So Johnny rammed the lid back on and went down to the kitchen, while Caspar collected all the toffee wrappers he could find and made a careful count. It came to nineteen. The thought of catching nineteen nimble toffee bars was a little daunting. [Another sentence that makes me grin every time: the alliteration, the understatement, the juxtaposition of nimble and toffee.] He had only succeeded in catching one by the time Johnny came back with a large cardboard box and a packet of Small Rich Tea Biscuits, and the only reason he caught that one was that Johnny had bitten a piece off it the evening before. It was much slower than the others in consequence, and went with a sort of limp. [This is the kind of thing DWJ is brilliant at: the extra little realistic detail that makes her magic completely believable. And so funny!] 
"Oh, the poor thing!" Johnny said, when Caspar showed him. "I'll never eat another toffee bar again!" He put it tenderly in the cardboard box and made it comfortable with some comics and a small Rich Tea biscuit. [Comics!  For a toffee bar!] It did not want to stay. Crippled as it was, it kept trying to get out, until Caspar thought of putting the box against the radiator. The lame bar seemed to like that. It curled up peacefully and began to look a little sticky.
And that's just the potion that brings things to life. There's also the flying one, the switching places one, the one that turns you different colours, the invisibility one. . . The two halves of the family at first compete to see what they can do with the chemicals, but as they get into deeper and deeper messes they have to help each other out. In the meantime the Ogre (the dad) is getting more and more frustrated with these kids who make so much noise and cause so much trouble. And the consequences end up being very real.

Diana Wynne Jones is brilliant at understanding how children think and behave and how family dynamics work. All her children can be perfectly beastly: they whine, they get jealous, they are cowardly and malicious and selfish. But they are also creative and empathetic and flexible and kind. Siblings both hate and love each other. Parents don't understand kids. Kids make dreadful mistakes. But if there's love in the mix it all comes out okay somehow. The resolution of the complicated mess at the end of The Ogre Downstairs is funny and sweet and quite satisfying.

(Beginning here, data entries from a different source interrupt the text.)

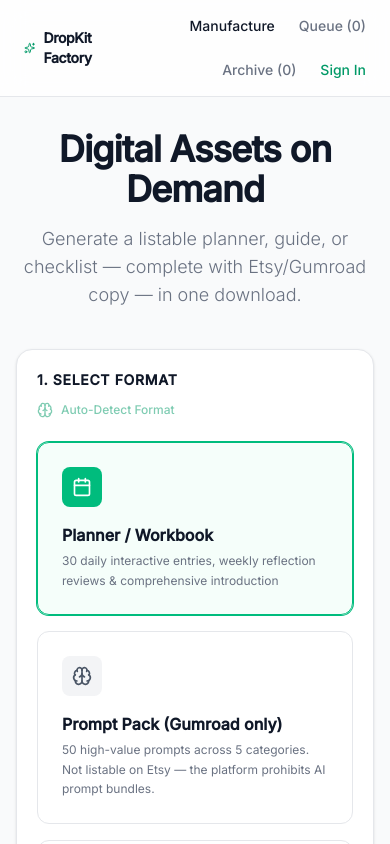
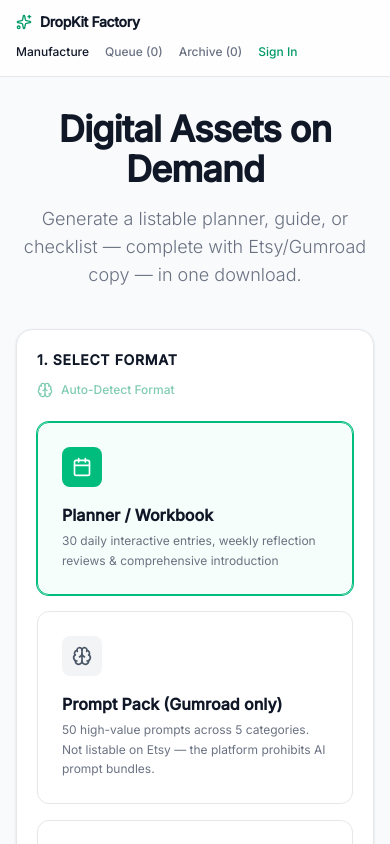
Before and after one commit to Full-Stack-Assets/Dropfable.com, a React (Vite) app: page / in a window 390 px wide. Shown: the top 844 px of the page. Built offline with nearby package versions, Linux system fonts and the light colour scheme; no server answers.

Commit message:
fix: keep DropKit functional without hosted API

```diff
--- a/src/components/Header.tsx
+++ b/src/components/Header.tsx
@@ -5,6 +5,7 @@
 interface HeaderProps {
   archiveView: boolean;
   queueView: boolean;
+  showQueue: boolean;
   pricingView?: boolean;
   showPricing?: boolean;
   pendingCount: number;
@@ -22,6 +23,7 @@
 export function Header({
   archiveView,
   queueView,
+  showQueue,
   pricingView,
   showPricing,
   pendingCount,
@@ -37,9 +39,9 @@
 }: HeaderProps) {
   return (
     <header className="sticky top-0 z-50 bg-white/80 backdrop-blur-md border-b border-gray-200">
-      <div className="max-w-[1200px] mx-auto px-6 py-4 flex items-center justify-between">
-        <div className="flex items-center gap-6">
-          <h1 className="text-sm font-bold tracking-tight text-gray-900 flex items-center gap-2">
+      <div className="max-w-[1200px] mx-auto px-4 sm:px-6 py-3 sm:py-4 flex flex-col sm:flex-row sm:items-center sm:justify-between gap-3">
+        <div className="flex items-center gap-6 shrink-0">
+          <h1 className="text-sm font-bold tracking-tight text-gray-900 flex items-center gap-2 whitespace-nowrap">
             <Sparkles className="w-4 h-4 text-emerald-600" />
             DropKit Factory
           </h1>
@@ -56,19 +58,21 @@
           </div>
         </div>
 
-        <nav className="flex flex-wrap items-center justify-end gap-6 text-sm font-medium text-gray-500">
+        <nav className="w-full sm:w-auto flex items-center justify-start sm:justify-end gap-4 sm:gap-6 text-xs sm:text-sm font-medium text-gray-500 overflow-x-auto pb-1 sm:pb-0">
           <button
             onClick={onManufacture}
             className={`transition-colors ${!archiveView && !queueView && !pricingView ? "text-gray-900" : "hover:text-gray-900"}`}
           >
             Manufacture
           </button>
+          {showQueue && (
             <button
               onClick={onQueue}
               className={`transition-colors ${queueView ? "text-gray-900" : "hover:text-gray-900"}`}
             >
               Queue ({pendingCount})
             </button>
+          )}
           <button
             onClick={onArchive}
             className={`transition-colors ${archiveView ? "text-gray-900" : "hover:text-gray-900"}`}
```
Lines whose indentation alone changed are shown as unchanged.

The Ogre Downstairs is a trip to one of those great candy stores that has crazy candy from everywhere and you can't even decide what you want to spend your allowance on.

For more Marvelous Middle-Grade Monday choices, go to Shannon Messenger's marvelous blog.